He was from Adrianopolis in Bythinia, and took up the ascetical life at a young age. After many spiritual struggles he took up residence on a pillar, where he dwelt for fifty-three years. Crowds came to seek his intercession and counsel, and in time a women’s monastery was founded near the pillar. At times an unearthly light was seen to radiate from the top of the pillar, accompanied by thunder and lightning. He owned nothing, and once threw his only tunic down to a poor man in need, leaving himself completely exposed to the elements until a recluse dwelling nearby saw his condition and came to his help. After fifty-three years, Alypius suffered a stroke which paralyzed half his body, but he continued to live on the pillar for another fourteen years, giving up his soul to God at the age of ninety-nine.
St Nikon Metanoite ("Repent!") (~1000)
He was born about 930 to a pious and wealthy family near Trebizond. Once, making an inspection of the family’s estates, he was so affected by the wretched conditions of the poor fieldworkers that he despaired of happiness in this world and determined to live a monastic life. After years spent in a monastery, where he shone in obedience, prayer and self-denial, the Saint was given leave to travel in the ministry of the Gospel of Christ. For three years he wandered the East, without home or possessions, crying to everyone he met, “Repent!” and proclaiming with tears the message of salvation in Christ. He then spent seven years in Crete, then went to Greece, walking barefoot from place to place, preaching repentance and becoming so well known that he acquired the nickname “Metanoite,” meaning “Repent!” After driving a great plague from Sparta through his prayers, he settled near that city, building a great church dedicated to Christ the Savior, and living in the church for the remainder of his life. In time, a monastery was attached to the church for his disciples. His last counsel to his disciples was: “Flee pride, cleave to humility; do not despise the poor; keep clear of all evil, of all envy and of the remembrance of wrongs; forgive your brethren. Go regularly to church and confess your sins often to the priests and spiritual fathers. If you keep to these counsels, I will never abandon you.” He then gave his soul back to God. Saint Nikon was immediately venerated as a saint by the people of Sparta, and is regarded as the protector of the city, where his relics are venerated to this day.
Holy New Martyr George of Chios (1897)

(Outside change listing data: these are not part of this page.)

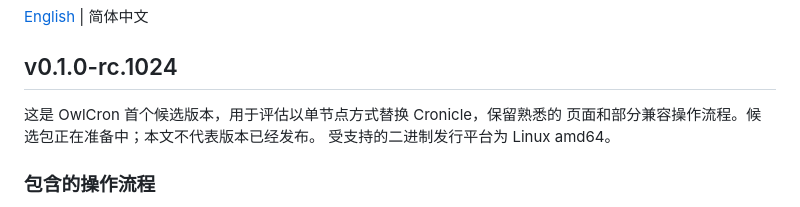
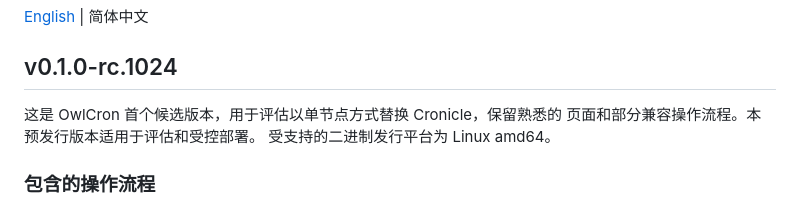
Before and after one commit to soulteary/owlcron, a Markdown page: docs/zh-CN/release-notes.md, the part around the change. Drawn GitHub-style.

Commit message:
docs(release): finalize first candidate release status

```diff
--- a/docs/zh-CN/release-notes.md
+++ b/docs/zh-CN/release-notes.md
@@ -5,7 +5,7 @@
 ## v0.1.0-rc.1024
 
 这是 OwlCron 首个候选版本，用于评估以单节点方式替换 Cronicle，保留熟悉的
-页面和部分兼容操作流程。候选包正在准备中；本文不代表版本已经发布。
+页面和部分兼容操作流程。本预发行版本适用于评估和受控部署。
 受支持的二进制发行平台为 Linux amd64。
 
 ### 包含的操作流程
```
Also changed, not shown: docs/release-notes.md (+2 -2 lines).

He was born of Christian parents on Chios. As a boy he was caught stealing melons from a garden with some companions. Brought before the Turkish judge, in fear of punishment he agreed to become a Muslim with the name Ahmed. (This was common practice under the Turkokratia: a Christian brought before the courts would be offered his freedom in return for conversion to Islam. Many gave in.) He returned home, weeping and lamenting his apostasy, and his parents put him (now aged ten) in the care of a good Christian woman to strengthen him in the faith and hide him from the Turkish authorities. At the age of twenty-one he was engaged to a young woman of the town, but quarreled with her brother who, knowing George’s past, went to the authorities and denounced him as an apostate from Islam. George was imprisoned and tortured, but rather than breaking him down his torments strengthened his love of Christ, and he resolved to offer up his life for Him. The priests and faithful of the town held all-night vigil, praying God to give courage to His New Martyr. At daybreak, George was led to the place of execution, saying over and over again the names of the Lord Jesus and his blessed Mother. He was shot, then beheaded, joining the ranks of the holy Martyrs.